  1. People tend to settle in areas where other people who are similar ideologically to them live. This siloes people of similar ideological persuasion geographically.

    This has been extensively covered, e.g. in Washington Post "People move to places that fit their politics", citing data from 2014 Pew research (or this).

    Or, to quote NPR's "How Republicans And Democrats Ended Up Living Apart":

    Back in 1976 — the year of a close presidential election — just over a quarter of the population lived in "landslide counties," where the winning margin was greater than 20 percentage points, says journalist Bill Bishop, author of The Big Sort: Why the Clustering of Like-Minded America Is Tearing Us Apart.

    Last year, more than half the country lived in landslide counties. And, while Barack Obama's margin of victory was less in 2012 than it was in 2008, the number of states decided by fewer than 5 points actually went down.

    Of course, 538 covered this as well, in "http://fivethirtyeight.com/features/urban-resurgence-is-a-double-edged-sword-for-democrats/":

    The harsh reality for Democrats is that two-thirds of all congressional and legislative districts are in suburban and rural America. Bill Clinton carried both in 1992 and 1996, but Obama lost both in 2012. This is a big reason that Democrats have lost about 70 House seats and 910 state legislative seats, on net, since Obama took office.

    Back in 1988, the suburbs voted 4.5 percentage points more Republican than the nation as a whole. In the 1990s, migration of city dwellers to the suburbs made them much more diverse and helped Democrats narrow the gap to just 2 points by 2000. But millennials’ recent pattern of delaying outward moves and the resulting suburban slowdown have stifled Democratic advancement, and in 2012, the suburbs voted 3.1 percentage points more Republican than the nation.

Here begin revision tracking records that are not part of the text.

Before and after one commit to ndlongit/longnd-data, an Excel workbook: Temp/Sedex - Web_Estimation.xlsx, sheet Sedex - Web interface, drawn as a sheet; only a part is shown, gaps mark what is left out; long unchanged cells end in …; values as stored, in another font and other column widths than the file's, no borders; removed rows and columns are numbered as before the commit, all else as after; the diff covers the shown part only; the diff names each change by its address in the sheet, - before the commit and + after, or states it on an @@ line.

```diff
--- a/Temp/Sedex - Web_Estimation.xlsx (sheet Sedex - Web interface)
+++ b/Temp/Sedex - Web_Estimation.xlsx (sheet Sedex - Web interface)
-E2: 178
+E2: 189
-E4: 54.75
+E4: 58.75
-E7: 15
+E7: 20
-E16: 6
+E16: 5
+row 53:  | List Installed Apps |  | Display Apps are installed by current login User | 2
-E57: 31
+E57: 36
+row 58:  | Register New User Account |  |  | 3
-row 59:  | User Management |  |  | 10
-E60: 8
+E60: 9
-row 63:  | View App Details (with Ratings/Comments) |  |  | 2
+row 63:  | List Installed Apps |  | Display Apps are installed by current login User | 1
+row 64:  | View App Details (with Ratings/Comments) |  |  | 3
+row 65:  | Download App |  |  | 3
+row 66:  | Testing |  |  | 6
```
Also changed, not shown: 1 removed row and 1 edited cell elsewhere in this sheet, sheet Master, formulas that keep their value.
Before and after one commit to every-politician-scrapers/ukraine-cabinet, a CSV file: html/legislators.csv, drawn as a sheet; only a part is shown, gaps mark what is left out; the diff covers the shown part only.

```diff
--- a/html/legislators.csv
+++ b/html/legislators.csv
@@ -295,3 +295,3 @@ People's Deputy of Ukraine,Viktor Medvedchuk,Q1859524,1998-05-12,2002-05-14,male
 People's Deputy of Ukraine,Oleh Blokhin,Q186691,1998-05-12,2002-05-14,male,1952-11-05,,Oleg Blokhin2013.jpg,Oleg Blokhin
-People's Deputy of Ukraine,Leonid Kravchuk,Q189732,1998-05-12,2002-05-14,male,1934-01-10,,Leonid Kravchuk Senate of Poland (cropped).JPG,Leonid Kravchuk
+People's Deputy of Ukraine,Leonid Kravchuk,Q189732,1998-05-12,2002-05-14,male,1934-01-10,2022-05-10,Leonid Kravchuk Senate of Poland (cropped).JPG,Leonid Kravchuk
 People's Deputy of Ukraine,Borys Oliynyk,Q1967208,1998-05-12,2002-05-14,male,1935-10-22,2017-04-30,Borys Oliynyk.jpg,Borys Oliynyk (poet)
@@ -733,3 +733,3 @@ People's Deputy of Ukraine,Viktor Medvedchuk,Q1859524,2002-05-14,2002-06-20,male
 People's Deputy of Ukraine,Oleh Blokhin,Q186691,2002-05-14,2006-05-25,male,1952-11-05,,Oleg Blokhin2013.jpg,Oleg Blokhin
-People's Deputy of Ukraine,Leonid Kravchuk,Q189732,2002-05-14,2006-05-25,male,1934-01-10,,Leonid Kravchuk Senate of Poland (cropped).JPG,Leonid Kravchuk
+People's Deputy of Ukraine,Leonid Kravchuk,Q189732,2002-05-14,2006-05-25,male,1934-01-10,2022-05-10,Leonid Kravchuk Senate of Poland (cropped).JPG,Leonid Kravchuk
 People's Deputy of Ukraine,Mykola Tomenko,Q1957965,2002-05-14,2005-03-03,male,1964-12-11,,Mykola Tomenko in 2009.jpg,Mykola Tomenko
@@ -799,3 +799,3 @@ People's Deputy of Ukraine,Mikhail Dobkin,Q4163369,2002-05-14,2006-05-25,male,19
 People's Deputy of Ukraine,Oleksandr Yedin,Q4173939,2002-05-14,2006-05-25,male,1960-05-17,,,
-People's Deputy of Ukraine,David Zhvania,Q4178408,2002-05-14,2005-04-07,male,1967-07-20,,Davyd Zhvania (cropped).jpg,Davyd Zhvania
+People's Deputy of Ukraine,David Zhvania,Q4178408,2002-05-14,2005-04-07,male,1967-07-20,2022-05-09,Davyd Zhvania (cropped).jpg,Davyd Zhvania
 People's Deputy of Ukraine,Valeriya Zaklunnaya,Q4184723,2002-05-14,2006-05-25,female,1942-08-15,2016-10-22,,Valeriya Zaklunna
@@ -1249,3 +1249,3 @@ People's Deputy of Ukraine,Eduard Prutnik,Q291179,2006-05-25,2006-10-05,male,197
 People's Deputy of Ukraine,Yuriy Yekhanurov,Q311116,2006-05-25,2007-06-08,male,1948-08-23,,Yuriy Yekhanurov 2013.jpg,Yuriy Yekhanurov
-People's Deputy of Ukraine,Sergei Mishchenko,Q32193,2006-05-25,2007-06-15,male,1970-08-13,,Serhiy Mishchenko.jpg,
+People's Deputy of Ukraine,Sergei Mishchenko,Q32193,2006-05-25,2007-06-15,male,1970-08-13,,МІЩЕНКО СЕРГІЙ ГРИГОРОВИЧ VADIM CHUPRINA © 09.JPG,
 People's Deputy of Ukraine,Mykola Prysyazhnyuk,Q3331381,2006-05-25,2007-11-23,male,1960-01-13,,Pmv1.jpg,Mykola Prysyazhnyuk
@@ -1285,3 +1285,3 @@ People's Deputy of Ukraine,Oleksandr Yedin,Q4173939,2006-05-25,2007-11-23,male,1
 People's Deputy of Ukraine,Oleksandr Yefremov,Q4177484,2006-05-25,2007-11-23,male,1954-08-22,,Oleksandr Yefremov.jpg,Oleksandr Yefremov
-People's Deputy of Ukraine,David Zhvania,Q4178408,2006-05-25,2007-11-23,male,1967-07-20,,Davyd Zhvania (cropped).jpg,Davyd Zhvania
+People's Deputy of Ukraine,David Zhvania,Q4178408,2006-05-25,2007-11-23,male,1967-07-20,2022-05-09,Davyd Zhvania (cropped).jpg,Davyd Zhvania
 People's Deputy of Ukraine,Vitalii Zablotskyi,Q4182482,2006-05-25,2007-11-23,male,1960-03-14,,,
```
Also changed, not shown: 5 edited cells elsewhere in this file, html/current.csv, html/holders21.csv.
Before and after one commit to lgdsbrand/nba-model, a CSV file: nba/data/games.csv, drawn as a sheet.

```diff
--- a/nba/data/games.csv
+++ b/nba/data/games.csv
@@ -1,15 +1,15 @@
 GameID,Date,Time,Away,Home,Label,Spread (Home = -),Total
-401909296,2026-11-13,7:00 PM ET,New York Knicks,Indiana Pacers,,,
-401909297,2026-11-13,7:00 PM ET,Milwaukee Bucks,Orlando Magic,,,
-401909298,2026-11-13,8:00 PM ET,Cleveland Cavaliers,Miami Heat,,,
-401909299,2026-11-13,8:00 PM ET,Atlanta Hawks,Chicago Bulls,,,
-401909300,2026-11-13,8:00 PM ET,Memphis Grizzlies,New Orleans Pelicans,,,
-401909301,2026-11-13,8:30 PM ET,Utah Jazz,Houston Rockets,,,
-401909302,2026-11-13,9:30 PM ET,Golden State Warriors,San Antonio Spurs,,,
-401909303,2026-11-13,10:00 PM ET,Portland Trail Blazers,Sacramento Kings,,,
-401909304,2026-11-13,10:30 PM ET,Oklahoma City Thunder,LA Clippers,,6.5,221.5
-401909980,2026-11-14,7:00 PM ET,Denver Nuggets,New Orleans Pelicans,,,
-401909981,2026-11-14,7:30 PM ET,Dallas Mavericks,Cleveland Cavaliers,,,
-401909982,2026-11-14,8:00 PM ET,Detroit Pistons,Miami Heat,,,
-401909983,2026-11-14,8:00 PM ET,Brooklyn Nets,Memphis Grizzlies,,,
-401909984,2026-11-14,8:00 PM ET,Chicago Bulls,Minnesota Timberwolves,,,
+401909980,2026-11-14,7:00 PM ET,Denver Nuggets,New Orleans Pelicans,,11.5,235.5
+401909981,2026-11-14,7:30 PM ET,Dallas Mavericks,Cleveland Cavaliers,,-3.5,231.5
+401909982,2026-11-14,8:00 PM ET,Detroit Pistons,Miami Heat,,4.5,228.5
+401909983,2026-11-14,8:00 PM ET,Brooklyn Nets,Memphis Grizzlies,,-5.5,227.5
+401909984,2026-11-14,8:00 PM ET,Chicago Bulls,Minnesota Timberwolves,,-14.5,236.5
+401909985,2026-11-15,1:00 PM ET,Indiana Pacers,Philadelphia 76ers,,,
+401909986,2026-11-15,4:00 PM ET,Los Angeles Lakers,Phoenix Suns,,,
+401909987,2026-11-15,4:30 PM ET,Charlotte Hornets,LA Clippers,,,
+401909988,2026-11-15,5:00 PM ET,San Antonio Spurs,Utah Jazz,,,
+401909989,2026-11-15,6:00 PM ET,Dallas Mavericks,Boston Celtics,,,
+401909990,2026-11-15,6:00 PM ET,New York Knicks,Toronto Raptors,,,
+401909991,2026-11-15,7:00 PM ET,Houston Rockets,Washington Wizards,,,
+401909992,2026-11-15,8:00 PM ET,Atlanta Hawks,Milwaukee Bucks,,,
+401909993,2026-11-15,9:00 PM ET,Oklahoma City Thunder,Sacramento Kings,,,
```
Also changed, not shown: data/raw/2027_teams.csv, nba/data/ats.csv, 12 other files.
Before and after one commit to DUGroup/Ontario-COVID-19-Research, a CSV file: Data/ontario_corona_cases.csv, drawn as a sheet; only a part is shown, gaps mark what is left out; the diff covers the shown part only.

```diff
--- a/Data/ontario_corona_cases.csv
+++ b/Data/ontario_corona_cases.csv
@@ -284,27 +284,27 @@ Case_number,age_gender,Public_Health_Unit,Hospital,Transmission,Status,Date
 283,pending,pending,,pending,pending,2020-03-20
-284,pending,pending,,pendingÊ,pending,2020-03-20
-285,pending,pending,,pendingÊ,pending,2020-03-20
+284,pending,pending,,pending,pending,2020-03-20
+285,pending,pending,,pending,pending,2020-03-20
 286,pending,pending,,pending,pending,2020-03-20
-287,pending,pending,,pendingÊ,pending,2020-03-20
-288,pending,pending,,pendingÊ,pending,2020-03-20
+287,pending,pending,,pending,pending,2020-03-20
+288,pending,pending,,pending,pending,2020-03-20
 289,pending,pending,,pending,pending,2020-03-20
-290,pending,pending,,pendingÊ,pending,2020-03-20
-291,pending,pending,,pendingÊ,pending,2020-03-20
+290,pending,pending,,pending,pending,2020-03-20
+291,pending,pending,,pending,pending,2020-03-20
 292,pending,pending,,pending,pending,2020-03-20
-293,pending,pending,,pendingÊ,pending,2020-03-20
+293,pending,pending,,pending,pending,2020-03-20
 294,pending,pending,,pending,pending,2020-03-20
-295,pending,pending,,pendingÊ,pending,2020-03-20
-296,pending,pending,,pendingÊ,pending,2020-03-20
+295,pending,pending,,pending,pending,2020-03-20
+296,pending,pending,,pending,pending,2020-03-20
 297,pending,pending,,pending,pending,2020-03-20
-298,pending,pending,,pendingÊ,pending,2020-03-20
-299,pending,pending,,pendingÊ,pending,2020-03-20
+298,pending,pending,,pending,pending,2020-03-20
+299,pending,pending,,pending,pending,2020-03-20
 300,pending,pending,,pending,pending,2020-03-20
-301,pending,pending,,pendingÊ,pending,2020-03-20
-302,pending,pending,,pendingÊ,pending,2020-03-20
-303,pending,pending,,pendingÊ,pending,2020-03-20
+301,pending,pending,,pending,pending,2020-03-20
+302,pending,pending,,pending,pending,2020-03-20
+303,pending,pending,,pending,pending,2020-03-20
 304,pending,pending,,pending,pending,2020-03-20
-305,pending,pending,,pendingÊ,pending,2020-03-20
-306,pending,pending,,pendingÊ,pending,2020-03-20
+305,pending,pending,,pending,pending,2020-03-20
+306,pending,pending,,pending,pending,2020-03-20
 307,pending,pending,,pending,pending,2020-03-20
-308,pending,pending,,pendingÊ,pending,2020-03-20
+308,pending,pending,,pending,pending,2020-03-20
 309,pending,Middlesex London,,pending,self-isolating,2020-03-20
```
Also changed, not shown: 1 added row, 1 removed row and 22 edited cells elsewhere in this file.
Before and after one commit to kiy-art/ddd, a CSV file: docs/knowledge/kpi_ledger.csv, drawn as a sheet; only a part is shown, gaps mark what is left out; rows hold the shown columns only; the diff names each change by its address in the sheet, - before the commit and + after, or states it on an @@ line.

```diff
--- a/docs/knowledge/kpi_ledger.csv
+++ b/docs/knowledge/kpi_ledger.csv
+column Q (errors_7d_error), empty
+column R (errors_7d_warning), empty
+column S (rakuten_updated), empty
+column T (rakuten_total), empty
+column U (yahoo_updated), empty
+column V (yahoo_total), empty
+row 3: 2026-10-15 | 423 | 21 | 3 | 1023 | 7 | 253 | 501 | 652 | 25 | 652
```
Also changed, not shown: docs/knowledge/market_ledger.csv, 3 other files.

  2. "First past the post" electoral system. This has been discussed ad nauseum on Politics.SE.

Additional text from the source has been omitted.